> [Exercise requirements] For this exercise, retype every record below exactly and keep the pictures out.

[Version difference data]
Content starts
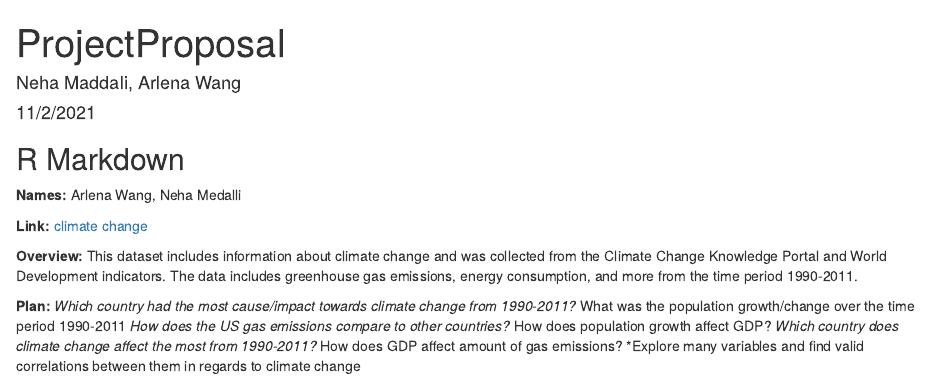
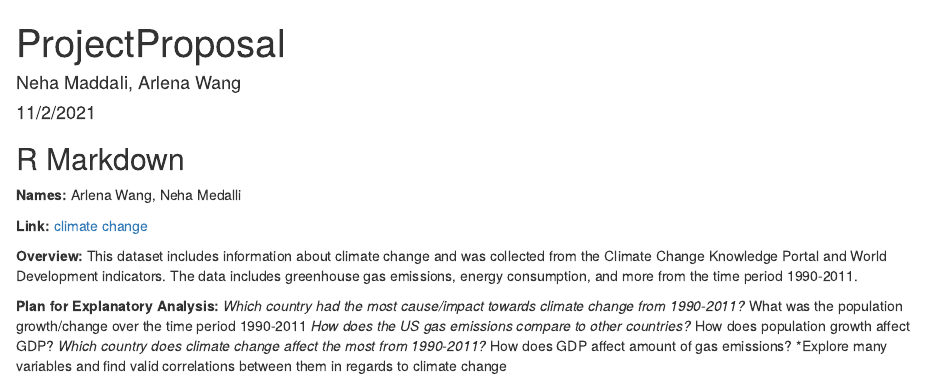
Before and after one commit to nmaddali03/ds202Project, an R Markdown document (proposal.Rmd): the page in a window 1100 px wide, from its top. Rendered offline with R 4.5, knitr and Pandoc, with nearby package versions.

Commit message:
Project Proposal

```diff
--- a/proposal.Rmd
+++ b/proposal.Rmd
@@ -18,7 +18,7 @@ knitr::opts_chunk$set(echo = TRUE)
 **Overview:**
 This dataset includes information about climate change and was collected from the Climate Change Knowledge Portal and World Development indicators.  The data includes greenhouse gas emissions, energy consumption, and more from the time period 1990-2011.
 
-**Plan:**
+**Plan for Explanatory Analysis:**
 *Which country had the most cause/impact towards climate change from 1990-2011?
 *What was the population growth/change over the time period 1990-2011
 *How does the US gas emissions compare to other countries?
```
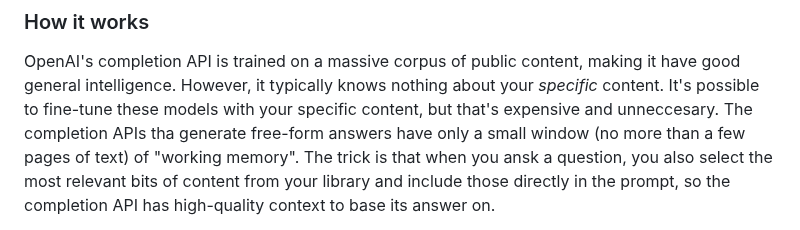
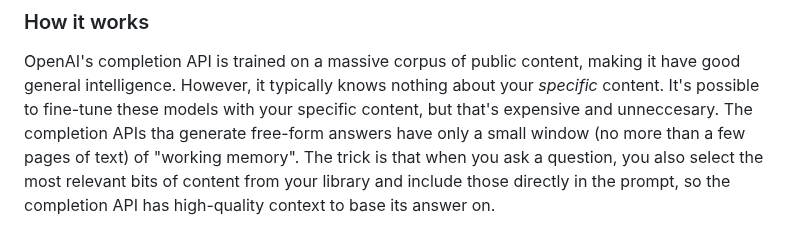
Before and after one commit to dglazkov/polymath, a Markdown page: README.md, the part around the change. Drawn GitHub-style.

Commit message:
Fix a typo in readme

```diff
--- a/README.md
+++ b/README.md
@@ -46,7 +46,7 @@ it have good general intelligence. However, it typically knows nothing about
 your *specific* content. It's possible to fine-tune these models with your
 specific content, but that's expensive and unneccesary. The completion APIs tha
 generate free-form answers have only a small window (no more than a few pages of
-text) of "working memory". The trick is that when you ansk a question, you also
+text) of "working memory". The trick is that when you ask a question, you also
 select the most relevant bits of content from your library and include those
 directly in the prompt, so the completion API has high-quality context to base
 its answer on.
```
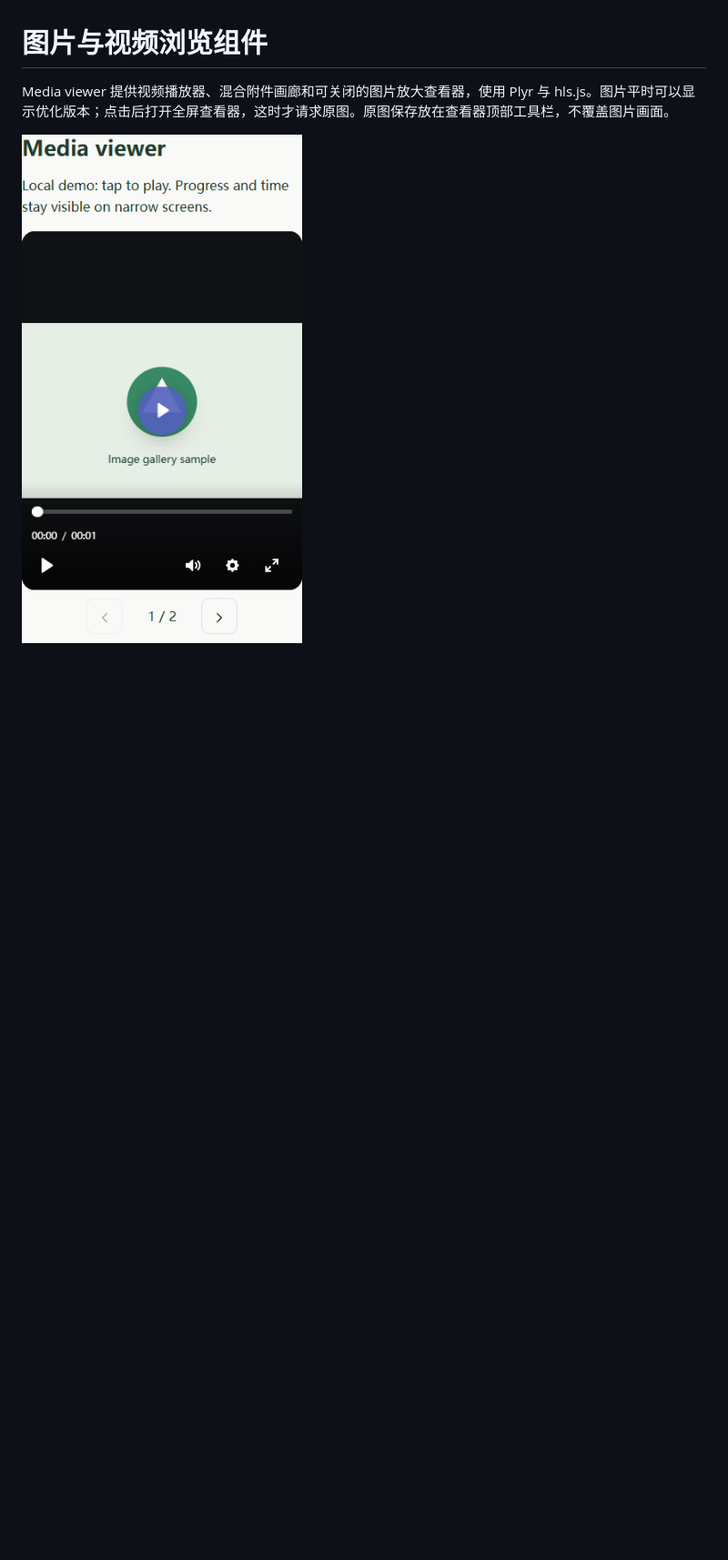
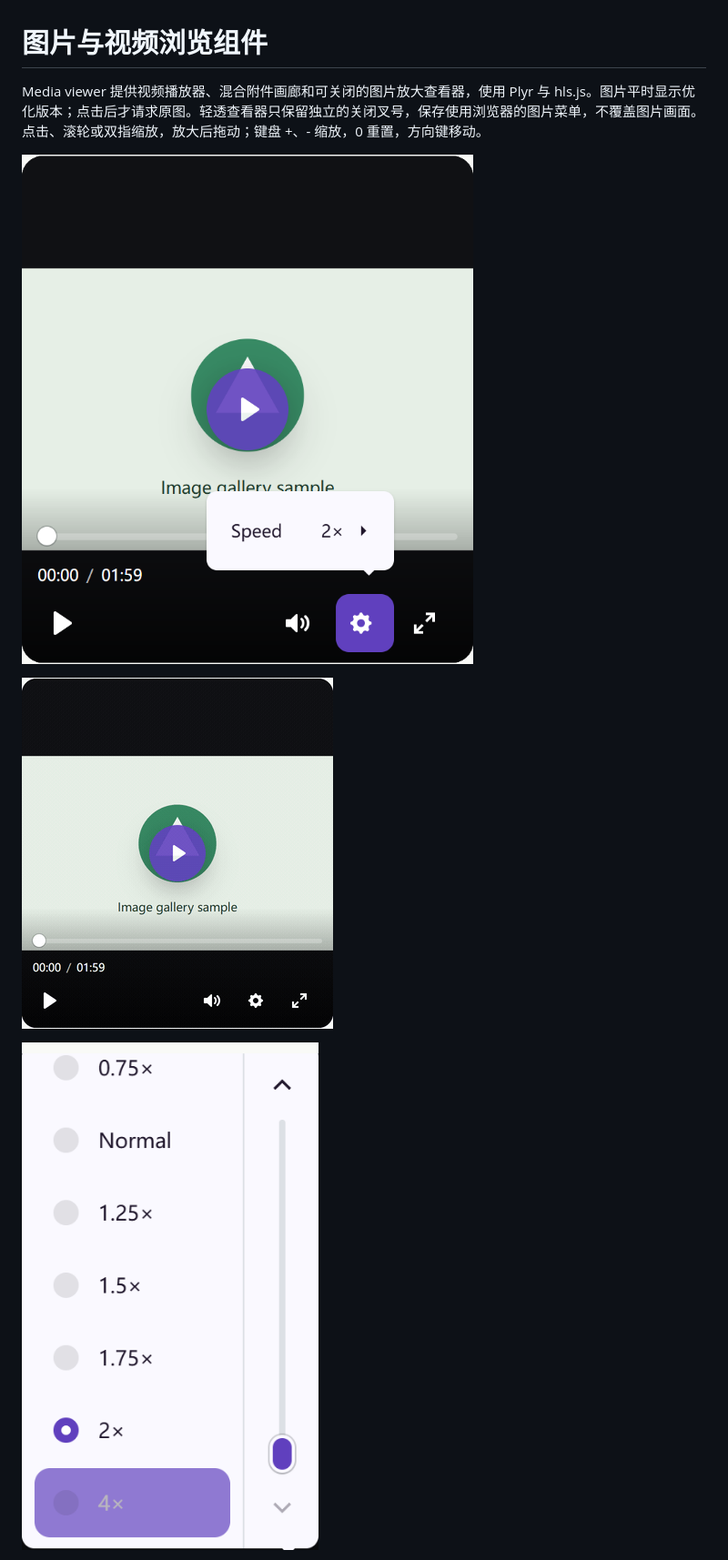
Before and after one commit to jsw-teams/media-viewer, a Markdown page: docs/zh-cn.md, the part around the change. Shown at 91% size. Rendered like a GitHub page; pictures changed too: docs/player-controls.gif (added), docs/player-mobile.png, docs/speed-menu-detail.png (added); blank space fills up the shorter version.

```diff
--- a/docs/zh-cn.md
+++ b/docs/zh-cn.md
@@ -1,8 +1,12 @@
 # 图片与视频浏览组件
 
-Media viewer 提供视频播放器、混合附件画廊和可关闭的图片放大查看器，使用 Plyr 与 hls.js。图片平时可以显示优化版本；点击后打开全屏查看器，这时才请求原图。原图保存放在查看器顶部工具栏，不覆盖图片画面。
+Media viewer 提供视频播放器、混合附件画廊和可关闭的图片放大查看器，使用 Plyr 与 hls.js。图片平时显示优化版本；点击后才请求原图。轻透查看器只保留独立的关闭叉号，保存使用浏览器的图片菜单，不覆盖图片画面。点击、滚轮或双指缩放，放大后拖动；键盘 +、- 缩放，0 重置，方向键移动。
 
 ![手机播放器](player-mobile.png)
+
+![真实组件演示：倍速选择与列表滚动](player-controls.gif)
+
+![放大的倍速操作区](speed-menu-detail.png)
 
 ![图片放大查看器，操作栏独立于图片画面](image-lightbox-mobile.png)
 
```
Also changed, not shown: AGENTS.md (+1 -1 lines), README.md (+5 -1 lines), docs/image-lightbox-mobile.png, 9 other files.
Content ends
> [Written solution]
Before and after one commit to nmaddali03/ds202Project, an R Markdown document (proposal.Rmd): the page in a window 1100 px wide, from its top. Rendered offline with R 4.5, knitr and Pandoc, with nearby package versions.

Commit message:
Project Proposal

```diff
--- a/proposal.Rmd
+++ b/proposal.Rmd
@@ -18,7 +18,7 @@ knitr::opts_chunk$set(echo = TRUE)
 **Overview:**
 This dataset includes information about climate change and was collected from the Climate Change Knowledge Portal and World Development indicators.  The data includes greenhouse gas emissions, energy consumption, and more from the time period 1990-2011.
 
-**Plan:**
+**Plan for Explanatory Analysis:**
 *Which country had the most cause/impact towards climate change from 1990-2011?
 *What was the population growth/change over the time period 1990-2011
 *How does the US gas emissions compare to other countries?
```
Before and after one commit to dglazkov/polymath, a Markdown page: README.md, the part around the change. Drawn GitHub-style.

Commit message:
Fix a typo in readme

```diff
--- a/README.md
+++ b/README.md
@@ -46,7 +46,7 @@ it have good general intelligence. However, it typically knows nothing about
 your *specific* content. It's possible to fine-tune these models with your
 specific content, but that's expensive and unneccesary. The completion APIs tha
 generate free-form answers have only a small window (no more than a few pages of
-text) of "working memory". The trick is that when you ansk a question, you also
+text) of "working memory". The trick is that when you ask a question, you also
 select the most relevant bits of content from your library and include those
 directly in the prompt, so the completion API has high-quality context to base
 its answer on.
```
Before and after one commit to jsw-teams/media-viewer, a Markdown page: docs/zh-cn.md, the part around the change. Shown at 91% size. Rendered like a GitHub page; pictures changed too: docs/player-controls.gif (added), docs/player-mobile.png, docs/speed-menu-detail.png (added); blank space fills up the shorter version.

```diff
--- a/docs/zh-cn.md
+++ b/docs/zh-cn.md
@@ -1,8 +1,12 @@
 # 图片与视频浏览组件
 
-Media viewer 提供视频播放器、混合附件画廊和可关闭的图片放大查看器，使用 Plyr 与 hls.js。图片平时可以显示优化版本；点击后打开全屏查看器，这时才请求原图。原图保存放在查看器顶部工具栏，不覆盖图片画面。
+Media viewer 提供视频播放器、混合附件画廊和可关闭的图片放大查看器，使用 Plyr 与 hls.js。图片平时显示优化版本；点击后才请求原图。轻透查看器只保留独立的关闭叉号，保存使用浏览器的图片菜单，不覆盖图片画面。点击、滚轮或双指缩放，放大后拖动；键盘 +、- 缩放，0 重置，方向键移动。
 
 ![手机播放器](player-mobile.png)
+
+![真实组件演示：倍速选择与列表滚动](player-controls.gif)
+
+![放大的倍速操作区](speed-menu-detail.png)
 
 ![图片放大查看器，操作栏独立于图片画面](image-lightbox-mobile.png)
 
```
Also changed, not shown: AGENTS.md (+1 -1 lines), README.md (+5 -1 lines), docs/image-lightbox-mobile.png, 9 other files.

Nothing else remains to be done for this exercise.